The Quran & The Earth

In the same way that it would be naive to believe all Christians in Berlin are conscious of their impact on the earth simply because German environmentalism and Evangelical/Catholic ideology are closely aligned, one must also assume that there are many Muslims in Germany’s capital who are concerned by mankind’s degradation of the environment. The essence of Islamic teaching is that the entire universe is God’s creation and humans have a responsibility to protect and preserve Allah’s work. Muhammad says, “The world is green and beautiful and God has appointed you his stewards over it,” and Surah 30:30 of the Quran commands followers to “direct [their] face toward the religion, inclining to truth. [Adhere to] the fitrah of Allah upon which He has created [all] people. No change should there be in the creation of Allah.
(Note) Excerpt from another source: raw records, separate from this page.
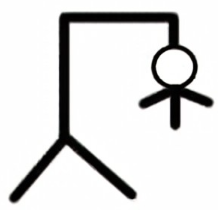
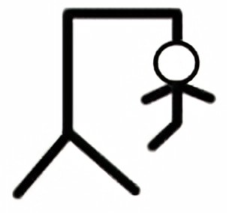
se incluyo la seleccion de categorias en el ahorcado

Changed region(s): [[0.0275, 0.0286, 0.9908, 0.9714]]

diff --git a/src/app/components/punto3/punto3.component.html b/src/app/components/punto3/punto3.component.html
@@ -1,69 +1,94 @@
 <div class="container mt-5">
-    <div class="row">
-      <div class="col-12 text-center mb-4">
-        <h1>Juego del Ahorcado</h1>
-        <h3>Categoría: {{ category }}</h3>
-      </div>
+  <div class="row">
+    <div class="col-12 text-center mb-4">
+      <h1>Juego del Ahorcado</h1>
+      <h3>Categoría: {{ category }}</h3>
     </div>
-    <div class="row">
-      <div class="col-md-6 text-center">
-        <img [src]="getHangmanImage()" alt="Hangman" class="img-fluid hangman-image">
-        <p class="mt-3">Intentos restantes: {{ attempts }}</p>
-      </div>
-      <div class="col-md-6">
-        <div class="word-container mb-4">
-          <span *ngFor="let letter of hiddenWord" class="letter-box">{{ letter }}</span>
-        </div>
-        <div class="input-group mb-3" *ngIf="!gameOver && !gameWon">
-          <input 
-            type="text" 
-            class="form-control" 
-            maxlength="1" 
-            [(ngModel)]="currentLetter" 
-            (keyup.enter)="guessLetter()"
-            placeholder="Ingresa una letra"
-            [disabled]="gameOver || gameWon">
-          <button class="btn btn-primary" (click)="guessLetter()">Adivinar</button>
-        </div>
-        <div class="wrong-letters mt-4">
-          <h4>Letras incorrectas:</h4>
-          <span *ngFor="let letter of wrongLetters" class="wrong-letter">{{ letter }}</span>
-        </div>
-        <button class="btn btn-success mt-4" (click)="resetGame()">Reiniciar Juego</button>
-      </div>
-    </div>
-    <div class="modal fade" [class.show]="gameOver" [style.display]="gameOver ? 'block' : 'none'" tabindex="-1" role="dialog">
-      <div class="modal-dialog" role="document">
-        <div class="modal-content">
-          <div class="modal-header">
-            <h5 class="modal-title">¡Juego terminado!</h5>
-            <button type="button" class="btn-close" (click)="resetGame()" aria-label="Close"></button>
-          </div>
-          <div class="modal-body">
-            <p>¡Has perdido! La palabra era: {{ selectedWord }}</p>
-          </div>
-          <div class="modal-footer">
-            <button type="button" class="btn btn-primary" (click)="resetGame()">Jugar de nuevo</button>
-          </div>
-        </div>
-      </div>
-    </div>
-    <div class="modal-backdrop fade show" *ngIf="gameOver"></div>
-    <div class="modal fade" [class.show]="gameWon" [style.display]="gameWon ? 'block' : 'none'" tabindex="-1" role="dialog">
-      <div class="modal-dialog" role="document">
-        <div class="modal-content">
-          <div class="modal-header">
-            <h5 class="modal-title">¡Felicitaciones!</h5>
-            <button type="button" class="btn-close" (click)="resetGame()" aria-label="Close"></button>
-          </div>
-          <div class="modal-body">
-            <p>¡Has ganado! La palabra era: {{ selectedWord }}</p>
-          </div>
-          <div class="modal-footer">
-            <button type="button" class="btn btn-primary" (click)="resetGame()">Jugar de nuevo</button>
-          </div>
-        </div>
-      </div>
-    </div>
-    <div class="modal-backdrop fade show" *ngIf="gameWon"></div>
   </div>
+  
+  <!-- Selector de categorías -->
+  <div class="row mb-4">
+    <div class="col-12 text-center">
+      <div class="category-selector">
+        <h4 class="mb-3">Selecciona una categoría:</h4>
+        <div class="btn-group flex-wrap" role="group">
+          <button 
+            *ngFor="let key of categoryKeys" 
+            class="btn mx-1 mb-2" 
+            [class.btn-primary]="key === selectedCategoryKey"
+            [class.btn-outline-primary]="key !== selectedCategoryKey"
+            (click)="selectCategory(key)">
+            {{ categories[key].displayName }}
+          </button>
+        </div>
+      </div>
+    </div>
+  </div>
+  
+  <div class="row">
+    <div class="col-md-6 text-center">
+      <img [src]="getHangmanImage()" alt="Hangman" class="img-fluid hangman-image">
+      <p class="mt-3">Intentos restantes: {{ attempts }}</p>
+      <p *ngIf="lastChanceMessage" class="text-danger fw-bold">{{ lastChanceMessage }}</p>
+    </div>
+    <div class="col-md-6">
+      <div class="word-container mb-4">
+        <span *ngFor="let letter of hiddenWord" class="letter-box">{{ letter }}</span>
+      </div>
+      <div class="input-group mb-3" *ngIf="!gameOver && !gameWon">
+        <input 
+          type="text" 
+          class="form-control" 
+          maxlength="1" 
+          [(ngModel)]="currentLetter" 
+          (keyup.enter)="guessLetter()"
+          placeholder="Ingresa una letra"
+          [disabled]="gameOver || gameWon">
+        <button class="btn btn-primary" (click)="guessLetter()">Adivinar</button>
+      </div>
+      <div class="wrong-letters mt-4">
+        <h4>Letras incorrectas:</h4>
+        <span *ngFor="let letter of wrongLetters" class="wrong-letter">{{ letter }}</span>
+      </div>
+      <button class="btn btn-success mt-4" (click)="resetGame()">Reiniciar Juego</button>
+    </div>
+  </div>
+  
+  <!-- Game Over Modal -->
+  <div class="modal fade" [class.show]="gameOver" [style.display]="gameOver ? 'block' : 'none'" tabindex="-1" role="dialog">
+    <div class="modal-dialog" role="document">
+      <div class="modal-content">
+        <div class="modal-header">
+          <h5 class="modal-title">¡Juego terminado!</h5>
+          <button type="button" class="btn-close" (click)="resetGame()" aria-label="Close"></button>
+        </div>
+        <div class="modal-body">
+          <p>¡Has perdido! La palabra era: {{ selectedWord }}</p>
+        </div>
+        <div class="modal-footer">
+          <button type="button" class="btn btn-primary" (click)="resetGame()">Jugar de nuevo</button>
+        </div>
+      </div>
+    </div>
+  </div>
+  <div class="modal-backdrop fade show" *ngIf="gameOver"></div>
+  
+  <!-- Game Won Modal -->
+  <div class="modal fade" [class.show]="gameWon" [style.display]="gameWon ? 'block' : 'none'" tabindex="-1" role="dialog">
+    <div class="modal-dialog" role="document">
+      <div class="modal-content">
+        <div class="modal-header">
+          <h5 class="modal-title">¡Felicitaciones!</h5>
+          <button type="button" class="btn-close" (click)="resetGame()" aria-label="Close"></button>
+        </div>
+        <div class="modal-body">
+          <p>¡Has ganado! La palabra era: {{ selectedWord }}</p>
+        </div>
+        <div class="modal-footer">
+          <button type="button" class="btn btn-primary" (click)="resetGame()">Jugar de nuevo</button>
+        </div>
+      </div>
+    </div>
+  </div>
+  <div class="modal-backdrop fade show" *ngIf="gameWon"></div>
+</div>

diff --git a/src/app/components/punto3/punto3.component.ts b/src/app/components/punto3/punto3.component.ts
@@ -2,6 +2,16 @@ import { Component, OnInit } from '@angular/core';
 import { CommonModule } from '@angular/common';
 import { FormsModule } from '@angular/forms';
 
+// Definir tipos para las categorías
+type CategoryKey = 'animales' | 'paises' | 'alimentos' | 'deportes' | 'profesiones' | 'tecnologia' | 'peliculas';
+
+interface CategoryData {
+  displayName: string;
+  words: string[];
+}
+
+type Categories = Record<CategoryKey, CategoryData>;
+
 @Component({
   selector: 'app-punto3',
   standalone: true,
@@ -10,12 +20,47 @@ import { FormsModule } from '@angular/forms';
   styleUrls: ['./punto3.component.css']
 })
 export class Punto3Component implements OnInit {
-  words: string[] = ['ELEFANTE', 'JIRAFA', 'TIGRE', 'LEON', 'COCODRILO', 'HIPOPOTAMO', 'RINOCERONTE', 'CEBRA', 'PINGUINO', 'DELFIN'];
+  // Categorías de palabras con tipado correcto
+  categories: Categories = {
+    animales: {
+      displayName: 'Animales',
+      words: ['ELEFANTE', 'JIRAFA', 'TIGRE', 'LEON', 'COCODRILO', 'HIPOPOTAMO', 'RINOCERONTE', 'CEBRA', 'PINGUINO', 'DELFIN']
+    },
+    paises: {
+      displayName: 'Países',
+      words: ['ARGENTINA', 'MEXICO', 'COLOMBIA', 'ESPAÑA', 'BRASIL', 'FRANCIA', 'ALEMANIA', 'JAPON', 'AUSTRALIA', 'CANADA']
+    },
+    alimentos: {
+      displayName: 'Alimentos',
+      words: ['MANZANA', 'PLATANO', 'ZANAHORIA', 'TOMATE', 'ESPINACA', 'NARANJA', 'PIMIENTO', 'CEBOLLA', 'AGUACATE', 'SANDIA']
+    },
+    deportes: {
+      displayName: 'Deportes',
+      words: ['FUTBOL', 'BALONCESTO', 'TENIS', 'NATACION', 'ATLETISMO', 'CICLISMO', 'VOLEIBOL', 'BEISBOL', 'BOXEO', 'GIMNASIA']
+    },
+    profesiones: {
+      displayName: 'Profesiones',
+      words: ['MEDICO', 'PROFESOR', 'INGENIERO', 'ABOGADO', 'ARQUITECTO', 'BOMBERO', 'POLICIA', 'ENFERMERO', 'CONTADOR', 'PERIODISTA']
+    },
+    tecnologia: {
+      displayName: 'Tecnología',
+      words: ['COMPUTADORA', 'TELEFONO', 'INTERNET', 'ROBOT', 'SATELITE', 'PROGRAMA', 'ALGORITMO', 'SERVIDOR', 'PANTALLA', 'TECLADO']
+    },
+    peliculas: {
+      displayName: 'Películas',
+      words: ['TITANIC', 'AVATAR', 'MATRIX', 'GLADIADOR', 'INTERESTELAR', 'FROZEN', 'JOKER', 'COCO', 'AVENGERS', 'JURASSIC']
+    }
+  };
+  
+  categoryKeys: CategoryKey[] = Object.keys(this.categories) as CategoryKey[];
+  selectedCategoryKey: CategoryKey = 'animales';
+  lastChanceMessage: string = '';
+  
   selectedWord: string = '';
   hiddenWord: string[] = [];
   guessedLetters: string[] = [];
   wrongLetters: string[] = [];
-  attempts: number = 5;
+  attempts: number = 7;
   gameOver: boolean = false;
   gameWon: boolean = false;
   currentLetter: string = '';
@@ -25,9 +70,16 @@ export class Punto3Component implements OnInit {
     this.startGame();
   }
 
+  selectCategory(categoryKey: CategoryKey): void {
+    this.selectedCategoryKey = categoryKey;
+    this.category = this.categories[categoryKey].displayName;
+    this.startGame();
+  }
+
   startGame(): void {
-    // Select a random word
-    this.selectedWord = this.words[Math.floor(Math.random() * this.words.length)];
+    // Select a random word from the current category
+    const words = this.categories[this.selectedCategoryKey].words;
+    this.selectedWord = words[Math.floor(Math.random() * words.length)];
     
     // Initialize the hidden word with underscores
     this.hiddenWord = Array(this.selectedWord.length).fill('_');
@@ -35,7 +87,7 @@ export class Punto3Component implements OnInit {
     // Reset game state
     this.guessedLetters = [];
     this.wrongLetters = [];
-    this.attempts = 5;
+    this.attempts = 7;
     this.gameOver = false;
     this.gameWon = false;
     this.currentLetter = '';
@@ -72,7 +124,9 @@ export class Punto3Component implements OnInit {
       this.wrongLetters.push(letter);
       this.attempts--;
       
-      // Check if the game is over
+      if (this.attempts === 1) 
+        this.lastChanceMessage = '¡Última oportunidad!';
+
       if (this.attempts === 0) {
         this.gameOver = true;
       }
@@ -86,6 +140,6 @@ export class Punto3Component implements OnInit {
   }
 
   getHangmanImage(): string {
-    return `assets/hangman-${7 - this.attempts}.png`;
+    return `img/${0 + this.attempts}vidas.PNG`;
   }
 }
That is the correct religion, but most of the people don’t know.”

The issue, then, is not a difference in ideology between Christians and Muslims in Berlin. Indeed, the teachings of the Bible and the Quran concerning the environment are all but indistinguishable. The problem lies in two areas: dissemination and adoption. Laurel Kerns writes, in The Role of Religion in Activism, “Religious leaders and organizers… can make a difference by mobilizing followers and framing the issue in moral terms; however, they can also stymie action on climate change through the vigorous rejection of the science or opposition to the implied economics” and goes on to state, “… it is how the scientific and economic issues are framed, even more so than the ethical issues or theological/religious differences between groups, that is key to how the message is perceived…” In other words, religious leaders have the power to inspire their followers to act for the good of the environment by relating commandments written in holy passages to contemporary issues.

Dr. Abdullah Omar Naseef, Secretary General of the Muslim World League, did just that in the Assisi Declarations: Messages on Humanity and Nature from Buddhism, Christianity, Hinduism, Islam, and Judiasm, where he wrote, “So unity, trusteeship and accountability, that is tawheed, khalifa and akhroh, the three central concepts of Islam, are also the pillars of the environmental ethics of Islam. They constitute the basic values taught by the Qur’an… Islam’s environmental ethics then are not limited to metaphysical notions; it provides a practical guide as well.” He goes on to state, “The notions of unity, trusteeship and accountability should not be reduced to matters of personal piety; they must guide all aspects of their life and work… Yet our actions often undermine the very values we cherish. Often while working as scientists or technologists, economists or politicians, we act contrary to the environmental dictates of Islam. We must imbibe these values into our very being. We must judge our actions by them. If we use the same values, the same understanding in our work as scientists or technologists, economists or politicians as we do to know ourselves as Muslims- those who submit themselves to the Will of God- then, I believe, we will create a true Islamic alternative, a caring and practical way of being, doing and knowing, to the environmentally destructive thought and action which dominates the world today.”

Though Islamic doctrine can be utilized to foster environmentalism in Muslim communities, this is not the case in Berlin. Muslims in Berlin, despite their decades-long residency, face challenges many believe to be more salient, such as their lack of integration and subsequent joblessness, poverty, and discrimination. The Muslim religious and spiritual leaders I spoke with this summer conceded that the earth is in crisis, but argued that the social issues their community faces must be addressed before individuals could care for the environment. I do not agree with an either-or approach in which addressing social and natural issues cannot occur concurrently, and hope that Mosques in Berlin will adopt a similar approach to the Evangelical churches that integrate messages of environmental conservation into their services and practices.